■ **REQUIREMENT**
Where in the data below does the word "telebot" appear? Copy each line that holds it.

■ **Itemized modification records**
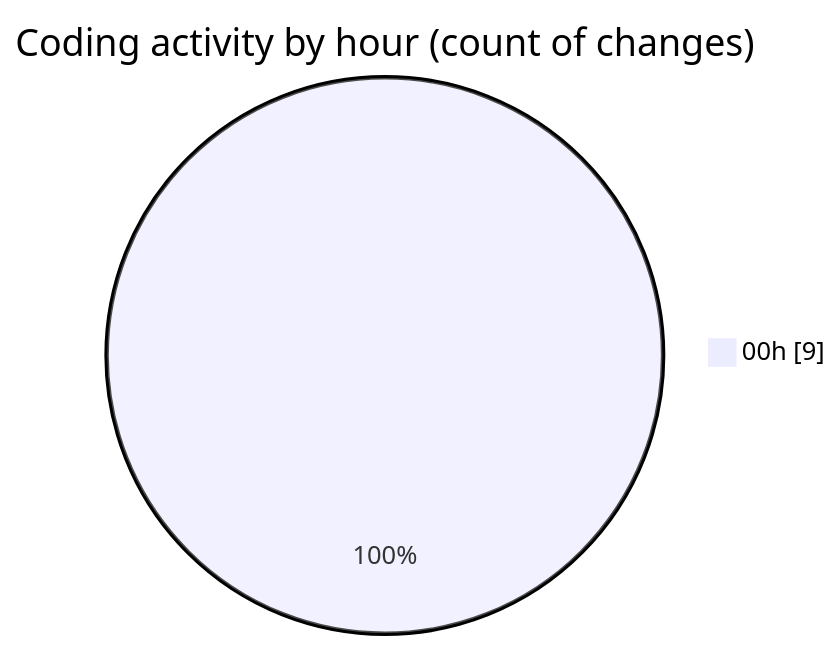
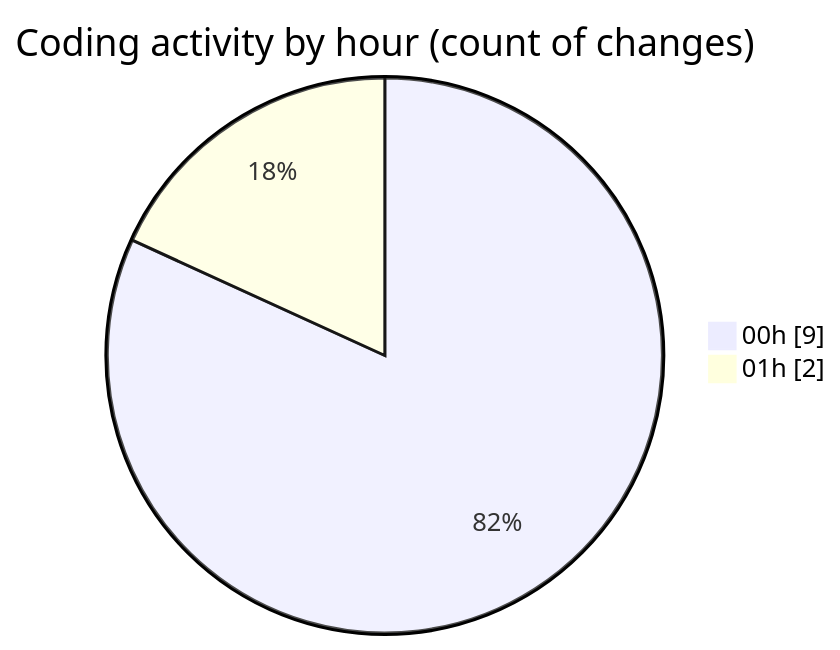
One commit to jrari/code-tracking changed the second of 2 diagrams in 2025-07-14/telebot/README.md. Above: the diagram before and after it, drawn with Mermaid. The commit also changed other lines of this file and 1 other file, not shown here.

````diff
--- a/2025-07-14/telebot/README.md
+++ b/2025-07-14/telebot/README.md
@@ -32,5 +33,6 @@
 ```mermaid
 pie showData
 title Coding activity by hour (count of changes)
 "00h" : 9
+"01h" : 2
 ```
````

■ **WORKED SOLUTION**
One commit to jrari/code-tracking changed the second of 2 diagrams in 2025-07-14/telebot/README.md. Above: the diagram before and after it, drawn with Mermaid. The commit also changed other lines of this file and 1 other file, not shown here.
--- a/2025-07-14/telebot/README.md
+++ b/2025-07-14/telebot/README.md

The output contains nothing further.